▸ Directions for this task
Copy every line of the records that includes the word "type".

Items from a data source:

+++++

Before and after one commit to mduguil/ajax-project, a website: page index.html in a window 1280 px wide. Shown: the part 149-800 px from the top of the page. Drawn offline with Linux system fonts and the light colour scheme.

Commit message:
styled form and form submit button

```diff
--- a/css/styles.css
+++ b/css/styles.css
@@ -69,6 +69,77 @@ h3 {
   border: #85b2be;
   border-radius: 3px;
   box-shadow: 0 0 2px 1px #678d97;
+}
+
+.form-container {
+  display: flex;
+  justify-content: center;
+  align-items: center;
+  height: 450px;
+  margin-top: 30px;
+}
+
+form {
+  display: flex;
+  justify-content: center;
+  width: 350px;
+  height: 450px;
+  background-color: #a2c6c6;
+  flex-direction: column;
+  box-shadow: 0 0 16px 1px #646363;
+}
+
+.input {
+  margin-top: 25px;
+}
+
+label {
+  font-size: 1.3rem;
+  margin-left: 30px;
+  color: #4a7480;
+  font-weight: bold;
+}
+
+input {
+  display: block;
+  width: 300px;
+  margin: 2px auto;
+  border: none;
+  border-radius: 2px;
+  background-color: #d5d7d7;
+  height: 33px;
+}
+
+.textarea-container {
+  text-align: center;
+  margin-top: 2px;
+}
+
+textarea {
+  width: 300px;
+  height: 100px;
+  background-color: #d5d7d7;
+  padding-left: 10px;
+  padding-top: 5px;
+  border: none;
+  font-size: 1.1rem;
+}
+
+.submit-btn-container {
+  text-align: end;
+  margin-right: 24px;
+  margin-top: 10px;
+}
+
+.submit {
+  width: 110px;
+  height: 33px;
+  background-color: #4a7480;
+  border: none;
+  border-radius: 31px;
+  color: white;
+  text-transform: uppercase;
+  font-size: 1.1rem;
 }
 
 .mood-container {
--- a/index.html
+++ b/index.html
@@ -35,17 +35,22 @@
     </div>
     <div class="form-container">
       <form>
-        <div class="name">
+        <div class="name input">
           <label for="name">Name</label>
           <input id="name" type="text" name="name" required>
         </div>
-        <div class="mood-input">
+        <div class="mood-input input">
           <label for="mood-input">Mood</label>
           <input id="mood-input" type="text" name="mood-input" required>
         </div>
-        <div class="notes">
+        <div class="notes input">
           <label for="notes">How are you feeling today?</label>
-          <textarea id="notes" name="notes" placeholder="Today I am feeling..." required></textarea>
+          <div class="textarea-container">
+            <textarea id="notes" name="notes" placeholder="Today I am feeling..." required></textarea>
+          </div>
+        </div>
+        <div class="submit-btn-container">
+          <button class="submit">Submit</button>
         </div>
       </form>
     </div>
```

+++++

▸ Answer for the task
           <input id="name" type="text" name="name" required>
           <input id="mood-input" type="text" name="mood-input" required>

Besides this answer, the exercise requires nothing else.